Are Your Elm Trees Looking Sick?

Are Your Elm Trees Looking Sick?

PLANT DOCTOR – Elm Leaf Beetle

Has anyone noticed the leaves of their Elms trees look quite brown and mottled?

The Golden Elms will suffer from an Elm Leaf Beetle attack.  All species of Elm can be affected however Chinese Elms are less likely.

The elm leaf beetles are about 5mm long with a yellow / green / brown body with two black/brown stripes. The larvae stage of the elm leaf beetle is a grub that varies in colour from black/brown and yellow, depending on its age.

Damage caused.
Both the beetles and larvae stage will eat or skeletonize the leaves of Elms. Causing the Elms to defoliate.  This can then make the trees more susceptible to other diseases as they are unable to photosynthesize.

This in turn will affect the trees vigour, ability to fight disease and overall health. Quite often the damage may be more prominent on one side of the tree.  Here in southern NSW, Australia this is most likely the northern side of the tree.   This may indicate where the beetles first originated from.

The adult beetle will leave a “shot hole” appearance in the leaf. Whilst the beetle larvae will eat all of the green part of the leaf leaving a skeletonised leaf.  Trees can be defoliated in a very short period of time.  If conditions are hot, then this can happen quite fast as higher temperatures will increase the metabolism of the insect.  The damage always looks the worst towards the end of summer especially if we have had hot dry weather.  If you stand back and look at the tree from a distance it will have a brown tinge throughout the total canopy.

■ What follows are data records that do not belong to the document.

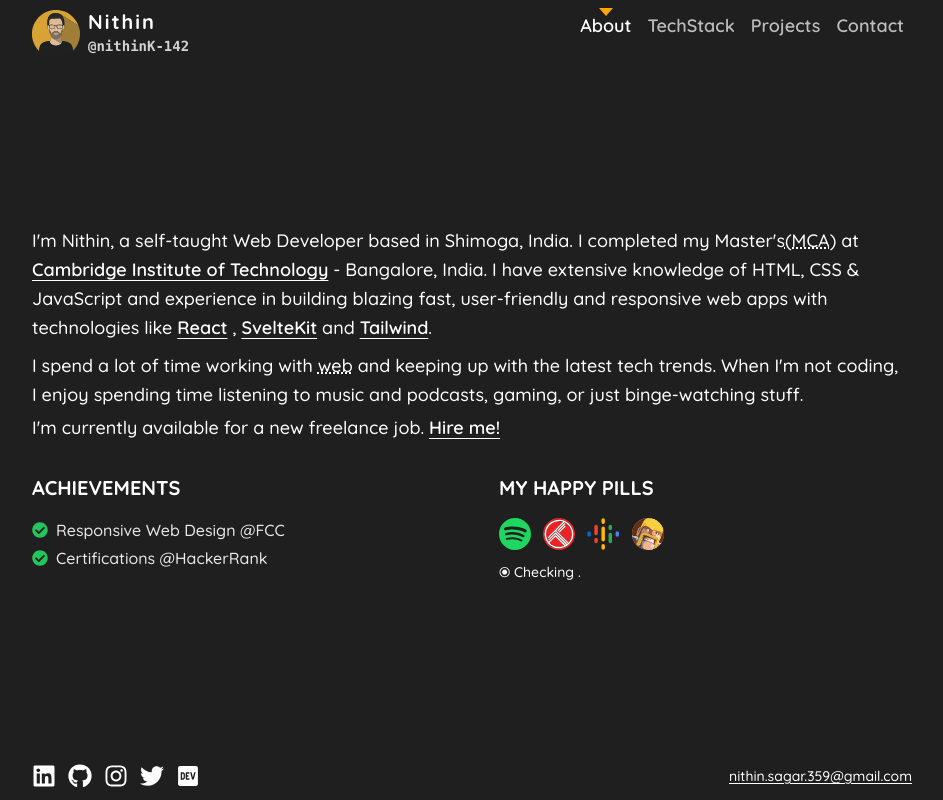
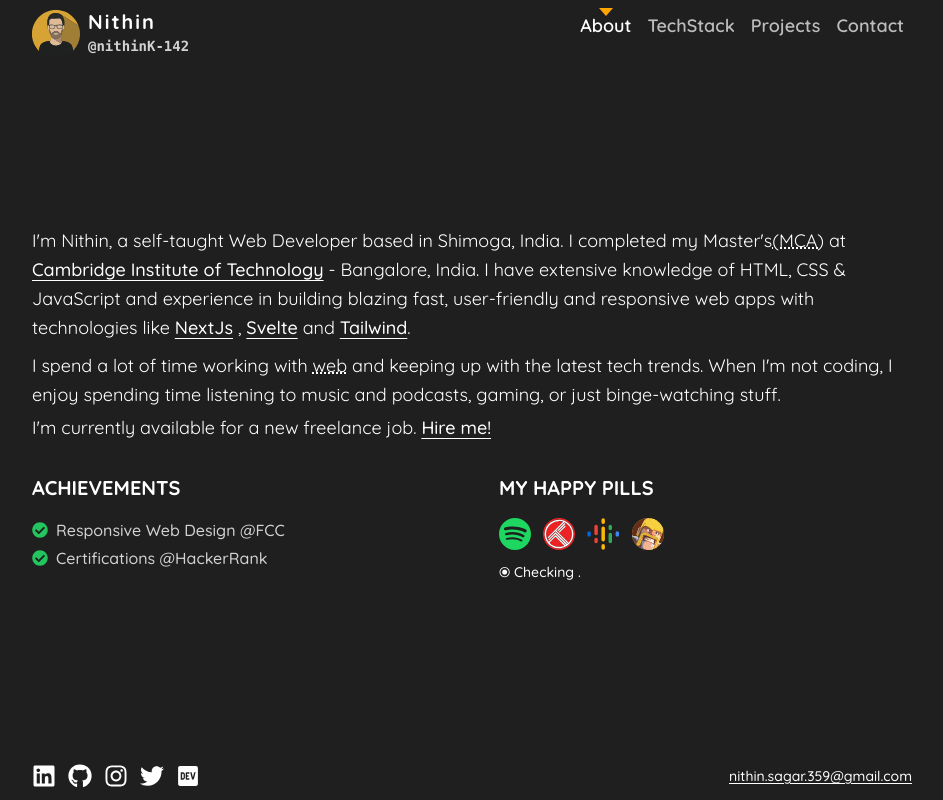
Before and after one commit to nithinK-142/nithin.me, a Next.js app: page /about in a window 1280 px wide. Shown: the whole page, without its empty margins (168-1111 px from the left). Built offline with nearby package versions, Linux system fonts and the light colour scheme.

Commit message:
update: bio improvement.

```diff
--- a/app/(routes)/about/page.tsx
+++ b/app/(routes)/about/page.tsx
@@ -5,7 +5,7 @@
   return (
     <section className="md:mb-6">
     <div className="space-y-4">
-        <div className="text-lg leading-relaxed">
+        <div className="text-lg font-normal leading-relaxed">
           <p className="block mt-4 lg:hidden">
             Proficient in HTML, CSS & JavaScript and passionate about building
             blazing fast, user-friendly, responsive and visually stunning web
@@ -25,11 +25,11 @@
                 </a>
                 {" "} - Bangalore, India{". "} I have extensive knowledge of HTML, CSS & JavaScript and experience in building blazing fast, user-friendly and responsive web apps with technologies like{" "}
                 <a href="https://react.dev" target="_blank" rel="noopener noreferrer" className="about-link">
-                    React
+                    NextJs
                 </a>
                 {" "} ,{" "}
                 <a href="https://svelte.dev" target="_blank" rel="noopener noreferrer" className="about-link">
-                    SvelteKit
+                    Svelte
                 </a>
                 {" "} and{" "}
                 <a href="https://tailwindcss.com/" target="_blank" rel="noopener noreferrer" className="about-link">
--- a/app/components/Achievements.tsx
+++ b/app/components/Achievements.tsx
@@ -14,7 +14,7 @@
               href={link}
               target="_blank"
               rel="noreferrer"
-              className="opacity-90 hover:opacity-100"
+              className="opacity-80 hover:opacity-100"
             >
               {title}
             </a>
--- a/app/globals.css
+++ b/app/globals.css
@@ -15,7 +15,7 @@
 }
 
 .about-link {
-  @apply font-semibold underline underline-offset-4 hover:opacity-80;
+  @apply font-medium decoration-1 underline underline-offset-4 hover:opacity-80;
 }
 
 .about-extra {
```
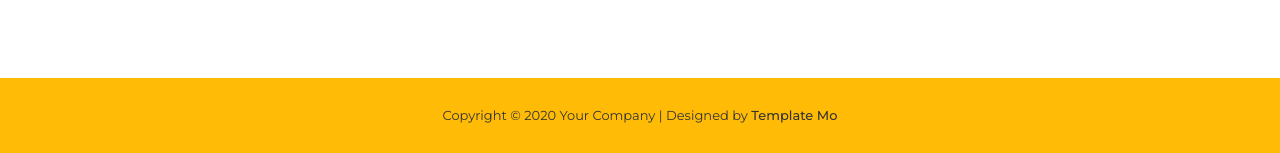
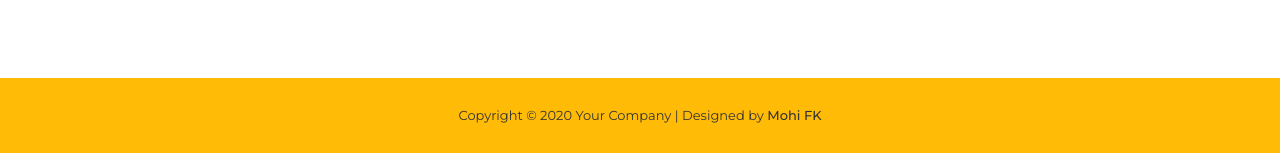
Before and after one commit to mohifk/website-with-walk, a Django app: page / in a window 1280 px wide. Shown: the part 841-994 px from the top of the page. Run offline with Django 3.2, Linux system fonts and the light colour scheme; some libraries are stand-ins or nearby versions.

Commit message:
Update index.html

```diff
--- a/website_app/templates/index.html
+++ b/website_app/templates/index.html
@@ -270,7 +270,7 @@ https://templatemo.com/tm-503-newline
         <footer>
           <p>Copyright &copy; 2020 Your Company
 
-        	| Designed by <em>Template Mo</em></p>
+        	| Designed by <em>Mohi FK</em></p>
         </footer>
 
         <script src="//ajax.googleapis.com/ajax/libs/jquery/1.11.2/jquery.min.js"></script>
```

Around October as temperatures start to rise the beetles will emerge out of hibernation from where they have been sheltering and move up the tree or fly to a tree. They will then lay their eggs on the leaves of the tree in mid-October (timing will be dependent on your location and the season).  The eggs are yellow in colour.  The larvae (grubs) will hatch in December and then the larvae (grubs) will start to move back down the tree in January.  This lifecycle will repeat itself a few times through the warmer months.  As the temperatures begin to drop the larvae will move to the soil or under the bark of the tree or on structures to hibernate for the cooler months (normally from May to September)

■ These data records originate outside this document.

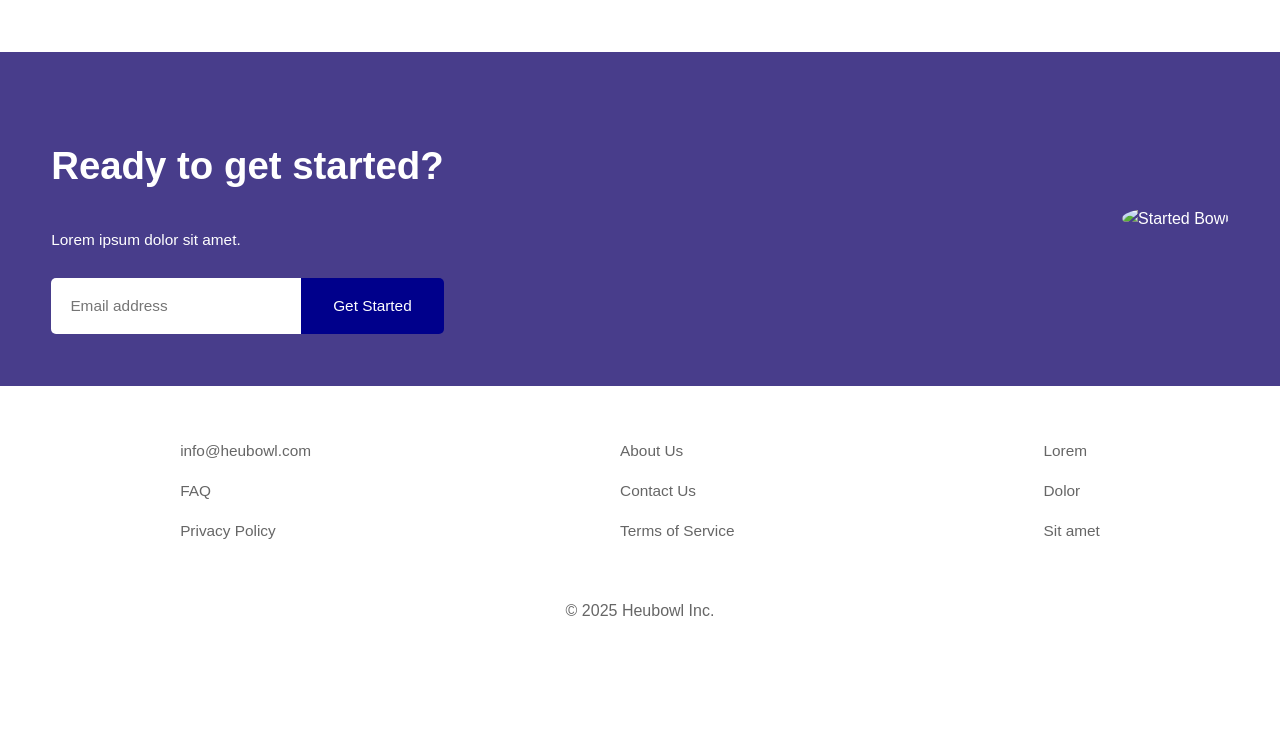
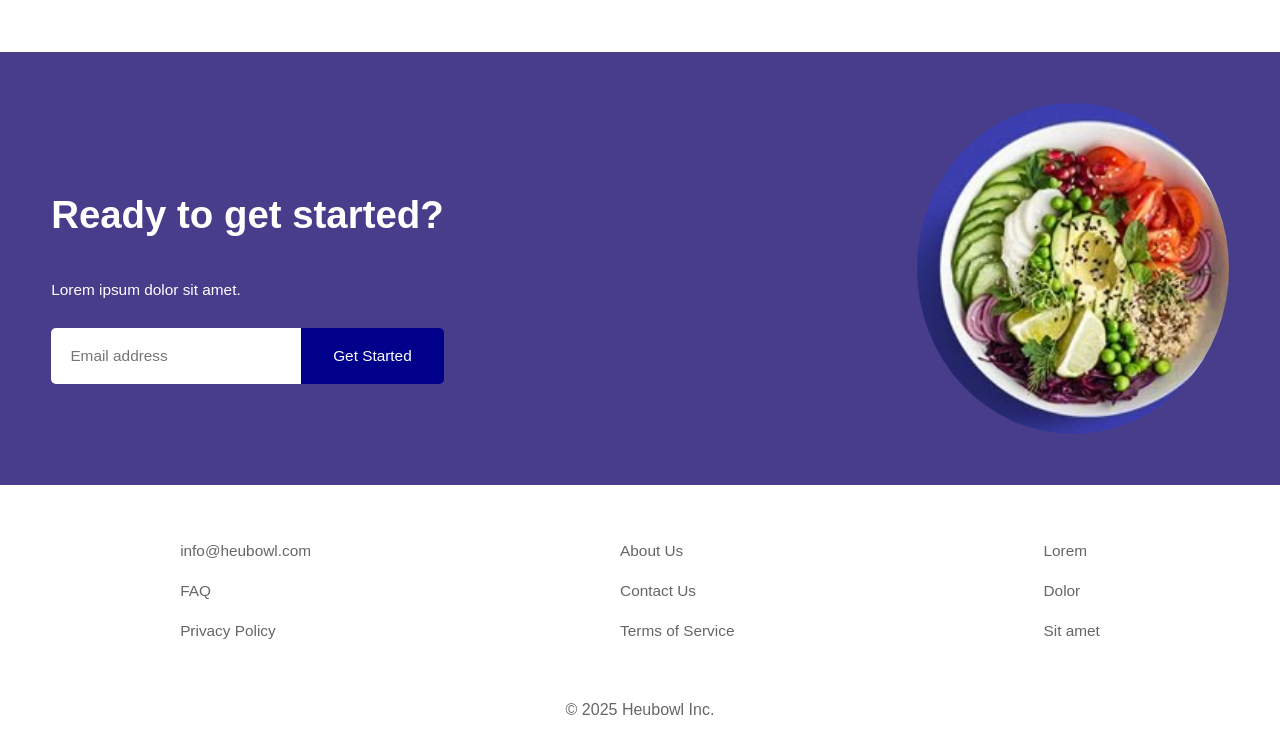
Before and after one commit to naza2/Rice-Bolw, a plain HTML site: page index.html in a window 1280 px wide. Shown: the part 2944-3698 px from the top of the page. Before the commit the page ends 3609 px from the top, so only its background shows below. Drawn offline with Linux system fonts and the light colour scheme.

Commit message:
Update index.html

```diff
--- a/index.html
+++ b/index.html
@@ -81,7 +81,7 @@
                 <button>Get Started</button>
             </form>
         </div>
-        <img src="img/started.png" alt="Started Bowl">
+        <img src="img/image.png" alt="Started Bowl">
     </section>
     <footer>
         <div class="footer-links">
```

Stem injections – This is the most effective and environmentally friendly way of treating trees for the Elm Leaf Beetle especially if they are quite established.  Injections are normally completed whilst the tree is actively growing. Ideally in Young you would aim for October.  Stem injection should be carried out by a licensed qualified horticulturist or arborist.  Stem injection should help protect the trees for two or more years.

Canopy Spraying -This needs to be completed when the tree’s canopy is in full leaf. This should be carried out by a licensed qualified horticulturist or arborist.  Also, consideration needs to be taken for surrounding vegetation, waterways and land usage.

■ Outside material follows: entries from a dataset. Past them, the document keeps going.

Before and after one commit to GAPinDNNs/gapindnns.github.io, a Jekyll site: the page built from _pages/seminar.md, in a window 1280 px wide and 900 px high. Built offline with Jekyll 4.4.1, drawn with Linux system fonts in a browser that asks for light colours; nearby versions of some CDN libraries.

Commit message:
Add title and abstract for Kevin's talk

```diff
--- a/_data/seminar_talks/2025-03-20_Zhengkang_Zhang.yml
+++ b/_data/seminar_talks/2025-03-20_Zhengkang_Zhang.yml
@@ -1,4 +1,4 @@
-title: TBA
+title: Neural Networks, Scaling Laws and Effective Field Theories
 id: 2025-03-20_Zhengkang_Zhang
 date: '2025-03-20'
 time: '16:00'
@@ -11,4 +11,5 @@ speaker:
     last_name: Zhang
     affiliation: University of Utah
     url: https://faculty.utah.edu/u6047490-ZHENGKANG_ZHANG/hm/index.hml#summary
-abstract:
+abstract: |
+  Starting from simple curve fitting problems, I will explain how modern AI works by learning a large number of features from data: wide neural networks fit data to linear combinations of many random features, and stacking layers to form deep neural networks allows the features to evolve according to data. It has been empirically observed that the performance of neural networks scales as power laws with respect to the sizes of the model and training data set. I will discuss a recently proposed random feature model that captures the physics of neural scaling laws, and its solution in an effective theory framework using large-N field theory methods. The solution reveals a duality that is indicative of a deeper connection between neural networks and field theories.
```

Soil Drenching/Soil Injection – This is NOT recommended. This has a high impact on the soil and the environment around the tree. It is not recommended to be used in riparian zones and can kill microorganisms in the soil.

Trunk banding – This is a successful organic method that won’t destroy the beetle however it will disrupt the lifecycle of the insect. Apply adhesive tape, with the sticky side facing outwards, around the main trunks of the tree.  This tape will catch any migrating larvae that are heading down to the ground to pupate.  The tape will need to be applied by early December.  It will need to be replaced every few days as the adhesiveness wears off and the number of larvae collected increases.  This may not have an effect in the first year or two but overtime it should reduce the number of beetles in your area. 

Introduce some predator two legged friends. Ducks and chickens seem to be a good control method over a few years.  They will eat the grubs and reduce further numbers of the insect the following year.

Another factor is ensuring the trees are as healthy as possible.  You can do this by keeping the trees well-watered, especially through drier conditions.  Their main feeder (growing roots) are found towards the edges of the canopy.  Keep trees well mulched.  Improve the organic matter in the soil around the tree by fertilising the trees in September with general purpose balanced fertiliser. Ensure there is no compaction around the root zones of the trees.

Plant more flowers to encourage beneficial insects such as lacewings, hover flies and predatory insects that will feed on the eggs of the beetles.

I hope you can treat your Elms.  If more people are able to treat their Elm trees in your area then the overall effects of these beetles should be reduced.  It is also very important to get council’s on board for them to treat their street trees and park trees otherwise we will loose whole populations of some species. 

Glenice Buck